NICE NEIGHBORHOODS, AND BAD NEIGHBORHOODS

Over at Rachel’s Tavern (http://www.rachelstavern.com ), I responded to a comment someone said about “nice” neighborhoods. I gave my point of view, and was attacked for telling the truth about so-called “nice” neighborhoods, and so-called “bad” neighborhoods which are disparaged as if the people who live there are non-human inhabitants. The topic of discussion,  “Untitled Virgina Tech Post”, concerned how this crime occured in an upper-income part of town where the university is located.

The link of the discussion is found here:

http://www.rachelstavern.com/?p=508

The following is my response:

PART ONE:

On the issue of “bad’ neighborhoods and “nice”neighborhoods.

Since my comments were entirely taken out of context I will speak again on the effect this young man’s actions have left in his wake. I am aware of the history of gun violence in America. It is a very long and painful history. And I am aware that what this young man did is not something that happens once in a while, nor that what he did exists in some vacuum.

People who live in so-called bad neighborhoods/high crime/low-income areas, live in what I consider war-zones. That no state militia troops are called out to police these neighborhoods does not make them any less safe, nor in any way to be written off by the rest of society. There are people who live outside of high-crime areas who do not give much concern to the lives of the many people who live there. People who have to combat crime as best they can, often not with much help from the city. Yes, there is the beefing up of police sent into the neighborhood to control crime, especially in the so-called war on drugs, but, sometimes this show of force to curtail crime can lead to near deadly consequences, if the police go to the wrong house and confront the occupants, especially if the information obtained is not correct. This can occur when some drug busts are done.

People who live in so-called bad neighborhoods survive many types of crime that people who live in so-called nice neighborhoods do not have to contend with on a daily, weekly, monthly, yearly basis:

-Drugs
-Prostitution
-Rape
-Murder

People who live in high-crime areas do organize and fight the crime in their neighborhoods, but, where the news sources are mostly concerned, these people are rarely, if ever, mentioned at all on the nightly news. But, let some crime occur (especially if it is drug-related), then you can rest assure that the TV news will broadcast it to the high heavens. And there is another aspect of so-called crime reporting as done by the media. In some cases the TV news stations have done special reports on which are the most crime-ridden neighborhoods (i.e., the “worst crime part of town”). Certain parts of town are highlighted as if they are some bombed-out no-man’s land where the people who live there are less than human. Nevermind that their part of town has been branded as a place where nothing of decency happens. As if everyone who lives in that neighborhood is some savage criminal with no regard for human life.

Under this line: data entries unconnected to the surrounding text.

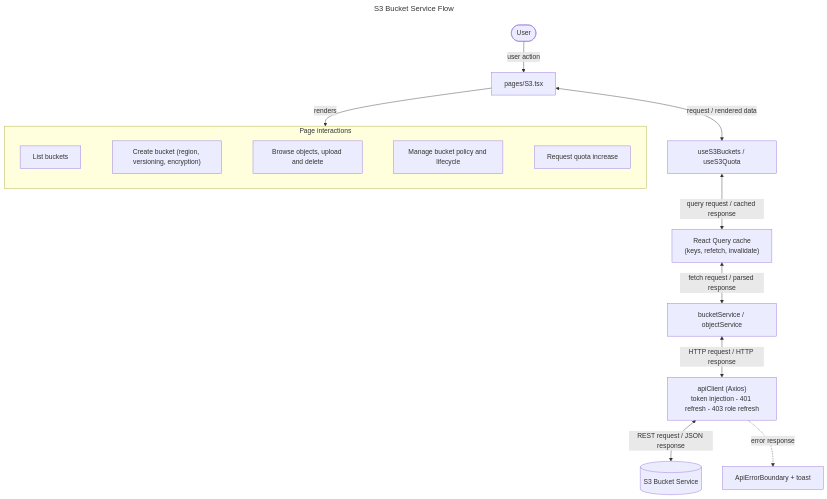
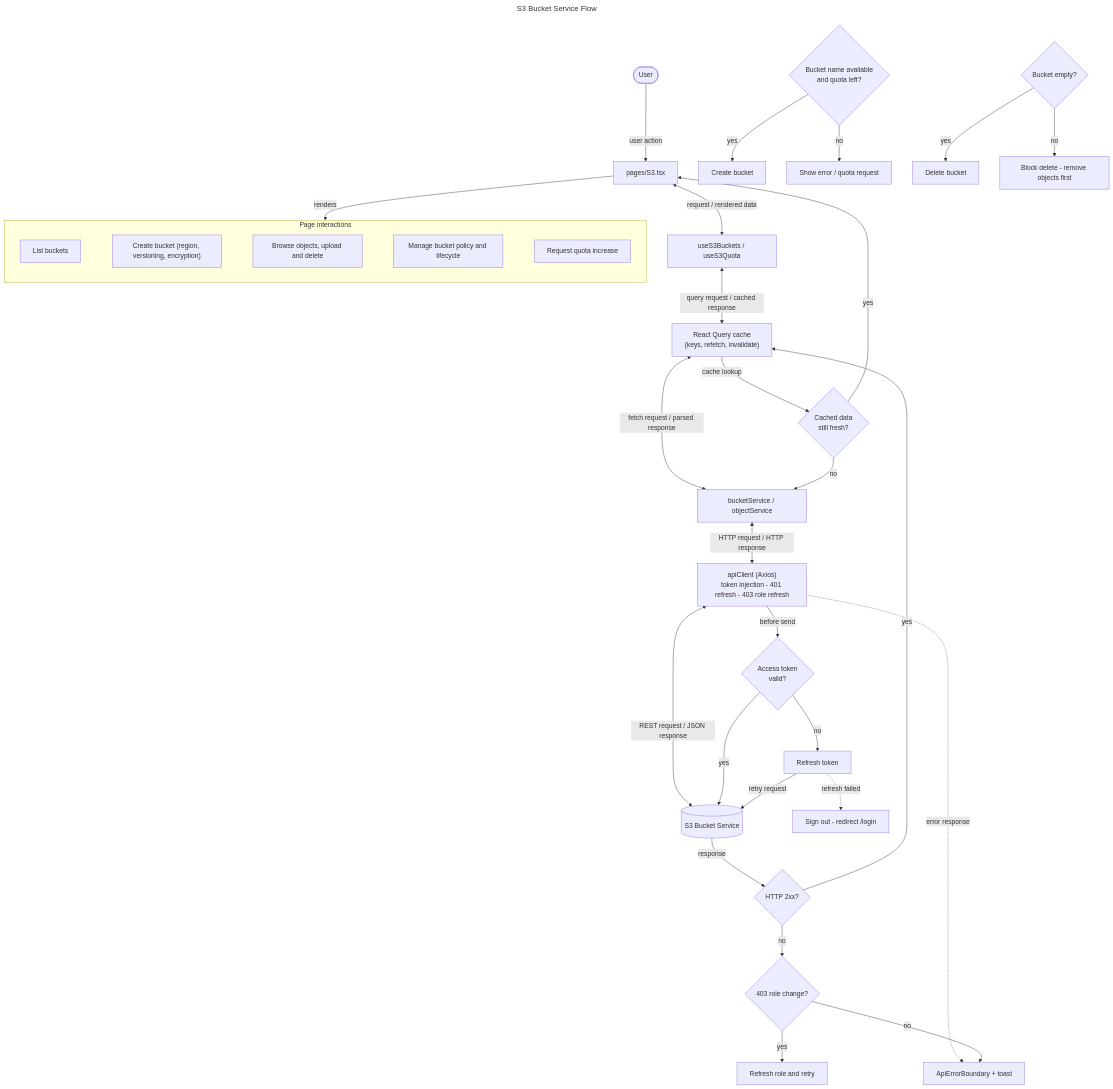
The diagram in docs/flowcharts/s3.mmd (sayeeduddinofficial/user-table-view), drawn with Mermaid before and after one commit. The commit also changed 18 other files, not shown here.

```diff
--- a/docs/flowcharts/s3.mmd
+++ b/docs/flowcharts/s3.mmd
@@ -1,21 +1,41 @@
 ---
 title: S3 Bucket Service Flow
 ---
 flowchart TD
   U([User]) -->|"user action"| P["pages/S3.tsx"]
   P <-->|"request / rendered data"| H["useS3Buckets / useS3Quota"]
   H <-->|"query request / cached response"| Q["React Query cache<br/>(keys, refetch, invalidate)"]
   Q <-->|"fetch request / parsed response"| A["bucketService / objectService"]
   A <-->|"HTTP request / HTTP response"| C["apiClient (Axios)<br/>token injection - 401 refresh - 403 role refresh"]
   C <-->|"REST request / JSON response"| S[("S3 Bucket Service")]
   P -->|"renders"| UI
   subgraph UI[Page interactions]
     direction LR
     S0["List buckets"]
     S1["Create bucket (region, versioning, encryption)"]
     S2["Browse objects, upload and delete"]
     S3["Manage bucket policy and lifecycle"]
     S4["Request quota increase"]
     S0 ~~~ S1 ~~~ S2 ~~~ S3 ~~~ S4
   end
   C -. "error response" .-> E["ApiErrorBoundary + toast"]
+
+  %% ---- Condition-based paths ----
+  Q -->|"cache lookup"| D1{"Cached data<br/>still fresh?"}
+  D1 -->|"yes"| P
+  D1 -->|"no"| A
+  C -->|"before send"| D2{"Access token<br/>valid?"}
+  D2 -->|"yes"| S
+  D2 -->|"no"| RT["Refresh token"]
+  RT -->|"retry request"| S
+  RT -. "refresh failed" .-> LO["Sign out - redirect /login"]
+  S -->|"response"| D3{"HTTP 2xx?"}
+  D3 -->|"yes"| Q
+  D3 -->|"no"| D4{"403 role change?"}
+  D4 -->|"yes"| RR["Refresh role and retry"]
+  D4 -->|"no"| E
+  %% ---- Service specific decisions ----
+  X0{"Bucket name available<br/>and quota left?"} -->|"yes"| X1["Create bucket"]
+  X0 -->|"no"| X2["Show error / quota request"]
+  X3{"Bucket empty?"} -->|"yes"| X4["Delete bucket"]
+  X3 -->|"no"| X5["Block delete - remove objects first"]
```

The people who live in high-crime areas suffer, and survive many “Virginia Techs” on a daily basis. They have to contend with the possiblity of losing a son or daughter to murder, rape or getting caught in a drug-pusher war because that child got too close to some drug seller’s turf. The numbers of people who have lost their lives from crime in high-crime areas would boggle the mind. But, many people could care less. Afterall, people who live in poor areas are mostly black, latino and poor white, and so long as the crime is kept contained in that particular area, as long as the denizens of that area take out their rage on each other, as long as they do not cross over into upper-middle/high-income areas, as long as they do not pick up a gun and go into a store, a school campus and kill a large group of people, not many people care, nor want to see what happens in poor areas for what it is—-a massive loss of life that takes its toll on so many people who have to live in those areas if only because they cannot leave those areas, but, instead do what they can to make life as safe as they can for their families.

Yes, crime does indeed occur in poorer areas. And some people do give a wide berth to these areas.

Crime occurs in upper-income areas.

But, people who live in high-crime areas face catching a bullet just while waking up, or stepping out of their home. They face a bullet when shots are fired because someone said the wrong thing to someone, and many times, an innocent person gets caught in the crossfire, and pays for someone’s moment of rage.

“VT’s” happen every so often for the many people who live in high-crime areas. They just don’t happen on a massive scale as what happened at VT. Just because it is not a man or woman who pulled out a gun and kills 15,- 20-, or 30+ people does not make what poor people experience any less.

But, when a VT happens in a “nice” area, then everyone throws up their hands and laments over “What could have caused this to happen? What led to this? Why do these events (Virginia Tech, Columbine, etc.) occur?”

This country is a violence-filled, violence-loving, solve-as-many-of-your-problems-with-violence-culture America. That such incidents, that such “massacres” happen should not surprise people.

Incidents like this have happened before:

-Wounded Knee
-Wilmington, N.C.
-Rosewood, FLA.
-Greenwood (Tulsa), OK.
-University of Texas (Whitman shooting spree)

And they will continue to happen. America’s history of “massacres” is as old as this country’s existence. Whether it is one person, ten people, or one hundred people picking up the gun(s), America’s culture of violence is endemic. As a nation we’ve been in this situation before, again, and again. At the bottom of every report and every debate is the desire for everyone to be safe all the time. Is that possible? And what are we willing to give up in order to make that possible?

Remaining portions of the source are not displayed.